An important need for investors is to grow their invested capital faster than inflation. This can be achieved by investing in equity shares.
What are shares?
Shares represent part-ownership in a business. Each shareholder holds ownership commensurate with the number of shares held in a company out of the total issued shares.
Features of the shares
Each share has a specific denomination, called its “face value. Unlike bonds, shares do not have a maturity date or a maturity period. The ownership of shares is perpetual, or as long as the person does not transfer the shares to someone else.
The company may share some of the profits with the shareholders in the form of a dividend. Neither the dividend quantity nor the frequency of the payouts are guaranteed. The part of profits that is not shared as dividends is reinvested in the business. This reinvestment can fuel the future growth of the company’s business.
While the above discussion mentioned companies, banks and public sector undertakings (PSUs) also issue shares to raise capital from the capital market.
The earning for the investor
Over a long period of time, the investor can earn in form of a combination of dividends and capital gains, if the company remains profitable and grows the profits over years.
The risk of losing money
The primary risk in the case of shares is the loss of investment if the company does not survive a downturn or any adverse situation. In such a case, the investor has no recourse. The second risk is the non-receipt of dividends for long periods of time if the company decides not to distribute the profits to the shareholders. However, if the company is profitable and keeps reinvesting the profits, the share price will rise in the secondary market.
The other risk for the shareholders is that the prices of shares fluctuate a lot in the secondary market.
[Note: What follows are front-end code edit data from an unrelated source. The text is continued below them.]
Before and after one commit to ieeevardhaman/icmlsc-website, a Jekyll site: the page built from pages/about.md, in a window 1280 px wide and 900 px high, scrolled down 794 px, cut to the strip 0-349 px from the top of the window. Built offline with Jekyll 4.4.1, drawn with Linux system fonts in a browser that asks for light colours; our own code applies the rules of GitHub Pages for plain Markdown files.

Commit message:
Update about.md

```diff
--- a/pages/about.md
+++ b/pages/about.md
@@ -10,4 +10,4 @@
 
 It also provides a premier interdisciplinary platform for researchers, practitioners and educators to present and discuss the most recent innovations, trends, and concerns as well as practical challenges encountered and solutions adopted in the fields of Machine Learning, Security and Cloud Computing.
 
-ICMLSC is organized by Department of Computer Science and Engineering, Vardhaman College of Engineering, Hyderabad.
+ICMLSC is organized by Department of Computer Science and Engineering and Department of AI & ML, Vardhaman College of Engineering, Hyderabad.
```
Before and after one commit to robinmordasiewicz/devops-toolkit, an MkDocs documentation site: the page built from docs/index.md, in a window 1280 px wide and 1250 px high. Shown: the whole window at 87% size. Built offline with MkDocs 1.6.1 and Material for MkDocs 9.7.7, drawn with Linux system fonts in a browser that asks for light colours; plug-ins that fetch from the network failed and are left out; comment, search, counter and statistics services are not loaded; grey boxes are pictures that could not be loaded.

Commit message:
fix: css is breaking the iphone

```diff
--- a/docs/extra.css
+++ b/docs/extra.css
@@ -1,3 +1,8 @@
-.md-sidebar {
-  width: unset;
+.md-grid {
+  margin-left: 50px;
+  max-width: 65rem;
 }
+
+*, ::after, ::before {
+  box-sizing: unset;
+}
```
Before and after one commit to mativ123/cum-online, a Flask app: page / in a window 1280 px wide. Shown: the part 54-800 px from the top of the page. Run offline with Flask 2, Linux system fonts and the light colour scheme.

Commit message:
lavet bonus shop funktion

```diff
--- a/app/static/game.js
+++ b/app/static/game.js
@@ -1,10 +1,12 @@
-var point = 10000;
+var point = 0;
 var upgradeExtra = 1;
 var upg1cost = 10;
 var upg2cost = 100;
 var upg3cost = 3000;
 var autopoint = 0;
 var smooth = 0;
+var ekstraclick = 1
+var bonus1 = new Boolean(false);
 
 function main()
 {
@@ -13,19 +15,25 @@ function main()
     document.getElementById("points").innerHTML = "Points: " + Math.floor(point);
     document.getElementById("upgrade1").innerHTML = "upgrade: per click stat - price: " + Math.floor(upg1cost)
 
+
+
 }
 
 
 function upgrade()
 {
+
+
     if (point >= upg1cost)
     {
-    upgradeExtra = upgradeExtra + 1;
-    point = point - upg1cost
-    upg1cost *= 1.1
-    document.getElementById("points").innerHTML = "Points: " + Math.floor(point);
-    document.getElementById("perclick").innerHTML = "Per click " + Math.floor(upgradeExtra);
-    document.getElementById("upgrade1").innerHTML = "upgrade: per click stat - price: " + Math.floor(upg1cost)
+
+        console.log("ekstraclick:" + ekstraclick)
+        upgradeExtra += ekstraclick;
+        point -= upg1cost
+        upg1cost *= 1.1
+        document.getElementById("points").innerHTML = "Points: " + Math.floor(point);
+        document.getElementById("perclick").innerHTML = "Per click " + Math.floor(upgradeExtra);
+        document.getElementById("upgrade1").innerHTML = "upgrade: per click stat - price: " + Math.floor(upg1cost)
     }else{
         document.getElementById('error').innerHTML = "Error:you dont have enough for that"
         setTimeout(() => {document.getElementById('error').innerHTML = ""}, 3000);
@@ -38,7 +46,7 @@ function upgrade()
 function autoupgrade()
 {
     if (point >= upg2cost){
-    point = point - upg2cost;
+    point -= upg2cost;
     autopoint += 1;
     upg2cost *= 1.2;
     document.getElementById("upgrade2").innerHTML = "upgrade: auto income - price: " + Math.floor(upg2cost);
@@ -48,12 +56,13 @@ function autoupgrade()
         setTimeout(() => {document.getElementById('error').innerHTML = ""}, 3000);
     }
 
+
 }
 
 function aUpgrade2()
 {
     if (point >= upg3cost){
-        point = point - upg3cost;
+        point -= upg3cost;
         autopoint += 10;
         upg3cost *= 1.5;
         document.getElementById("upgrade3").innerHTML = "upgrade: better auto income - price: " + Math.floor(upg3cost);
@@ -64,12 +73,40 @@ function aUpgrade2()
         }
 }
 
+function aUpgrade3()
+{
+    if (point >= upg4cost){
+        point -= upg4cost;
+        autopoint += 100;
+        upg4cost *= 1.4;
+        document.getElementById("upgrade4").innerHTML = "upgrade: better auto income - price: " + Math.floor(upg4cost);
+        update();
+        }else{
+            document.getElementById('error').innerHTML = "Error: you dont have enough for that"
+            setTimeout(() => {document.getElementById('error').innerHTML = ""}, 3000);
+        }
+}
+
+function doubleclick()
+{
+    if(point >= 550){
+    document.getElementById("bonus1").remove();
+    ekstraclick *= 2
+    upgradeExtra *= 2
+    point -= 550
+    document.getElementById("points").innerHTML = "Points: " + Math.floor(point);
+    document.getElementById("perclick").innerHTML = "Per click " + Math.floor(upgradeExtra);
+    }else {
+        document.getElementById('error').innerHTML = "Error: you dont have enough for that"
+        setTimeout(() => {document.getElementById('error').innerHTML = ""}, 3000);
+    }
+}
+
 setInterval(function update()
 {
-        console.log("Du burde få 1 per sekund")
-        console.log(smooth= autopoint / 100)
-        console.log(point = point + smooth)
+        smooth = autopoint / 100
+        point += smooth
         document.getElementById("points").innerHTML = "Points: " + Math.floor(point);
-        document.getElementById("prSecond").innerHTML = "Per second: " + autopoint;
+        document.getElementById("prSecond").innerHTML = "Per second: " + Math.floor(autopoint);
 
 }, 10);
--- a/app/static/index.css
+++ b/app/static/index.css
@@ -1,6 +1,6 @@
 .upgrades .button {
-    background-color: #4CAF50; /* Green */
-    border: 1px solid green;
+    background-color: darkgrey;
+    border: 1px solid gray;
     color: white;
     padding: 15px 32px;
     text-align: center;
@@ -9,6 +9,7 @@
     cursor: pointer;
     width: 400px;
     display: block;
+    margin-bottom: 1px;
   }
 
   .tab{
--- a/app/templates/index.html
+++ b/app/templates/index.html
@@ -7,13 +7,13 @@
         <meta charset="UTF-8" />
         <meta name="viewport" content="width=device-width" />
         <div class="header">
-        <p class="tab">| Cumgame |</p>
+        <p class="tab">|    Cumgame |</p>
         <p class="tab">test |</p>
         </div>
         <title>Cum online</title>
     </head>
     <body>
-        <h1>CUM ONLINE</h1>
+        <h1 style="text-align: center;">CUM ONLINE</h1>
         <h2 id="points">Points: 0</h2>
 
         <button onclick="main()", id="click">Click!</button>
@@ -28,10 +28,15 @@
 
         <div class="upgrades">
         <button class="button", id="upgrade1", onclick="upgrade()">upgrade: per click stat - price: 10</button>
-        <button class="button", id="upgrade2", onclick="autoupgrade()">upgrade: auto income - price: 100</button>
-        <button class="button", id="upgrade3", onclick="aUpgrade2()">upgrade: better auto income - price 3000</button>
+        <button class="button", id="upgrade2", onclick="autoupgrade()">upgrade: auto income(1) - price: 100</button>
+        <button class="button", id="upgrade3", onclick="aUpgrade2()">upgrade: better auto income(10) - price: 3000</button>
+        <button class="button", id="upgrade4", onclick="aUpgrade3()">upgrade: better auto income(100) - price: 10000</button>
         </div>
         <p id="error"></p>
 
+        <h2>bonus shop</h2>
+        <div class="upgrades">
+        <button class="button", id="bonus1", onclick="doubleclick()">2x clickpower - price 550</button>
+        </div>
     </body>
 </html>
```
At the same time, there could be long periods of time during which the prices remain lower than the price at which one purchased the shares.
1. Shares represent part-ownership in a business, and each shareholder’s ownership is commensurate with the number of shares held.
2. Investors can earn through a combination of dividends and capital gains over a long period of time, but the primary risk is the loss of investment if the company does not survive a downturn or adverse situation.
3. The prices of shares can fluctuate significantly in the secondary market, and there is no guarantee of dividend payouts or the frequency of payouts.